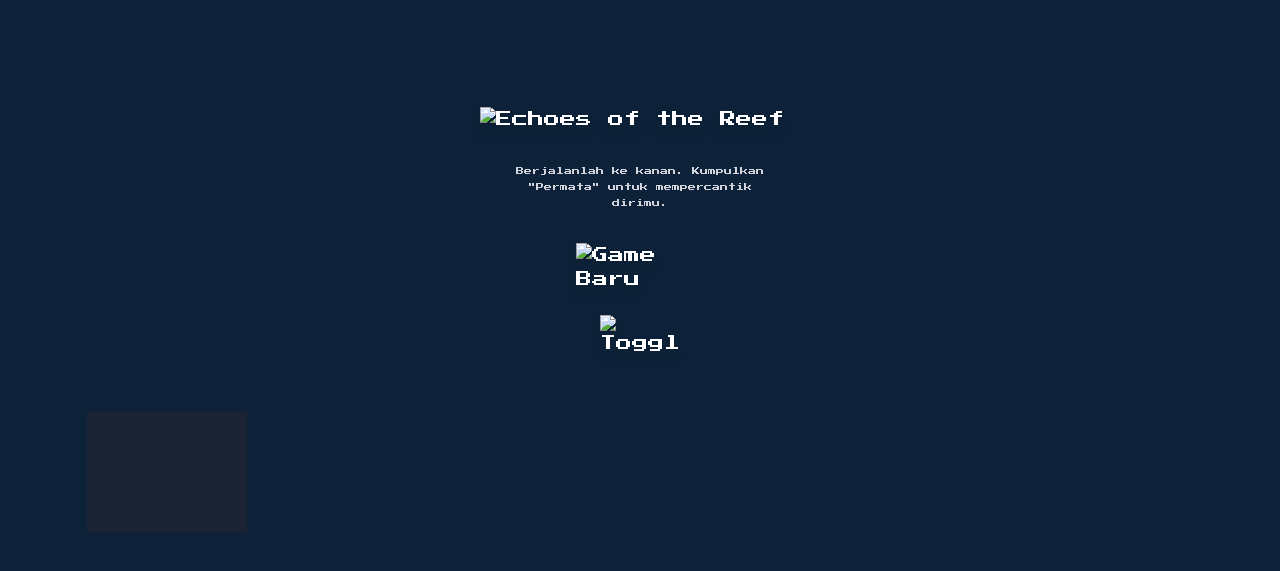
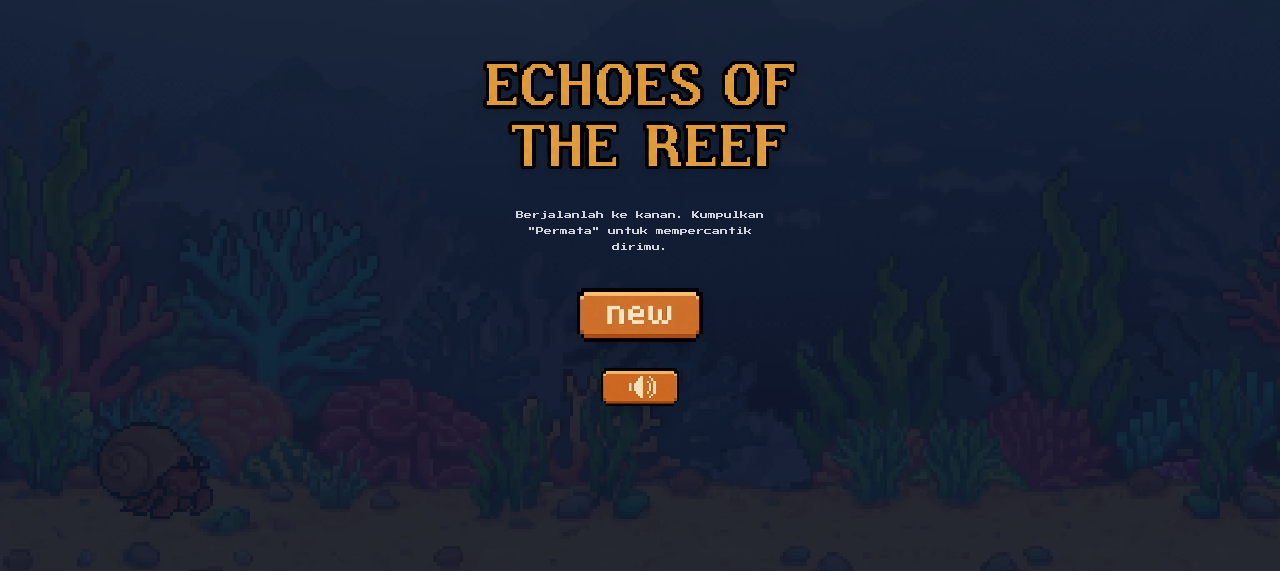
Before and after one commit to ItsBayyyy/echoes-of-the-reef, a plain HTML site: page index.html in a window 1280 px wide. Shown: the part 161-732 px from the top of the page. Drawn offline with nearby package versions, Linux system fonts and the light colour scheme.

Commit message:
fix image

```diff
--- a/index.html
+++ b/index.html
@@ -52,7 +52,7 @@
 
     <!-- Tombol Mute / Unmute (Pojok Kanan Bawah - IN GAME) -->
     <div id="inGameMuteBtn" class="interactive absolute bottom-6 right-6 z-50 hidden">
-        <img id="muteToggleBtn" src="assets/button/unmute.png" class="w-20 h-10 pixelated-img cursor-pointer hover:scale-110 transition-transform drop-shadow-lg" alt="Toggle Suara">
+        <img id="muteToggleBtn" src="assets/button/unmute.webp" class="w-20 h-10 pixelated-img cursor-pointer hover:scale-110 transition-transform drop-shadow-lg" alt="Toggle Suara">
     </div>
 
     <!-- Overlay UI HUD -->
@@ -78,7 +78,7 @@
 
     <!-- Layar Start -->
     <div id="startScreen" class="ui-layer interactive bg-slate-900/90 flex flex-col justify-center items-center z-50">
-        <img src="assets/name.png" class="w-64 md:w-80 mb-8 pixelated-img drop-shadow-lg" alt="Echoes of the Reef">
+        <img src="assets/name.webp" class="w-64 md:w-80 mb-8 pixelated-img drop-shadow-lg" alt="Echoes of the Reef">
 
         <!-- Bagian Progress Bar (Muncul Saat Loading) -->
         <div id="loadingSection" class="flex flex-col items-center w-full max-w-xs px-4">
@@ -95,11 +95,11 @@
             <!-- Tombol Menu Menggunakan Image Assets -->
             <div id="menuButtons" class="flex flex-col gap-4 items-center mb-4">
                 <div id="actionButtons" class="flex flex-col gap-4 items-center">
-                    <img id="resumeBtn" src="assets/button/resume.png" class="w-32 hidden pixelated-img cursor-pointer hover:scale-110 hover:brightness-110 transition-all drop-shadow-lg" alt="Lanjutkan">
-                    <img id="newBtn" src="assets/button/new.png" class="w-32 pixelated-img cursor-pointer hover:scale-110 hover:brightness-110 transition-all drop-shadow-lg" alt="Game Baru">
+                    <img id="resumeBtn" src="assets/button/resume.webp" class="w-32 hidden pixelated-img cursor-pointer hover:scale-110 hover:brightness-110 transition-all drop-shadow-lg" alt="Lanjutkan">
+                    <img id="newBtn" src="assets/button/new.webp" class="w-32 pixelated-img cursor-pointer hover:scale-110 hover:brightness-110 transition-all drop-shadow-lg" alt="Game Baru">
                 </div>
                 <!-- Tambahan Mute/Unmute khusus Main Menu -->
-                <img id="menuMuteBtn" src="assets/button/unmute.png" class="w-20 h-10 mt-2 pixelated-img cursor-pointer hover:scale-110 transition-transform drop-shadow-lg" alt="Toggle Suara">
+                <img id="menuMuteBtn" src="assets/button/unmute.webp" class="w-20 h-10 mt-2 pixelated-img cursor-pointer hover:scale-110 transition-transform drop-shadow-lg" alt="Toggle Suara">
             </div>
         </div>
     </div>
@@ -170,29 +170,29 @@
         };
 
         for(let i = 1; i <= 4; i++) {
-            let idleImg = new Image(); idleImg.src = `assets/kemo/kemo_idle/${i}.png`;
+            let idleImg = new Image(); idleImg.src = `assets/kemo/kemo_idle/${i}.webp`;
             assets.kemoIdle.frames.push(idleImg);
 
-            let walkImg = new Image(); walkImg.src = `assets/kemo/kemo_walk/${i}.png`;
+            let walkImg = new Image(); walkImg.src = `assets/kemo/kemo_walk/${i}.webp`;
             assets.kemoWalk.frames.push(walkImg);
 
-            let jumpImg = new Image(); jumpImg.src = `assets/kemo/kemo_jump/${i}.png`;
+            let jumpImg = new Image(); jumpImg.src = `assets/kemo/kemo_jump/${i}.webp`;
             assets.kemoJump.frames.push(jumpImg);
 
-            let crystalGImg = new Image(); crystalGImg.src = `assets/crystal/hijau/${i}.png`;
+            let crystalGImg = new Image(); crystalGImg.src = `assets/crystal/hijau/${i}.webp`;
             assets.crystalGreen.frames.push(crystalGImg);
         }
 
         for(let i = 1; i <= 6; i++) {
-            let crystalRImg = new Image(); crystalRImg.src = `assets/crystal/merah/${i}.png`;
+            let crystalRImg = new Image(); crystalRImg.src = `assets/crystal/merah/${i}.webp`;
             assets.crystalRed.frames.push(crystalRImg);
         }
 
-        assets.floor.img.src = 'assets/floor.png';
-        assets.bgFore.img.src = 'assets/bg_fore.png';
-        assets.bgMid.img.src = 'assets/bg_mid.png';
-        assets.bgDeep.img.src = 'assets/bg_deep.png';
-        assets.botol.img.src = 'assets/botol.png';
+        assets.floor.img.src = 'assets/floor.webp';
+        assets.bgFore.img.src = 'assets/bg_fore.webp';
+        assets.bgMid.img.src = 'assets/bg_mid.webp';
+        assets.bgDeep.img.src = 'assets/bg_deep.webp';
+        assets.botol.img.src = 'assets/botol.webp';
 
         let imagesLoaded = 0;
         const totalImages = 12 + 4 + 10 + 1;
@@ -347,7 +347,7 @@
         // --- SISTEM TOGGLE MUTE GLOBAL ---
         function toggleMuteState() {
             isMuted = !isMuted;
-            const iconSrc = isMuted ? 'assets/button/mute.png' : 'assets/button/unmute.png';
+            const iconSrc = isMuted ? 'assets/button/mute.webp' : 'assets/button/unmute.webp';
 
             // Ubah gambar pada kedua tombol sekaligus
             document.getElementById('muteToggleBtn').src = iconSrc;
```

-*-*-

→ **Work to complete**
In the entries above, identify every line with the word "center". Copy those lines.

→ **Response for this exercise**
     <div id="startScreen" class="ui-layer interactive bg-slate-900/90 flex flex-col justify-center items-center z-50">
         <div id="loadingSection" class="flex flex-col items-center w-full max-w-xs px-4">
             <div id="menuButtons" class="flex flex-col gap-4 items-center mb-4">
                 <div id="actionButtons" class="flex flex-col gap-4 items-center">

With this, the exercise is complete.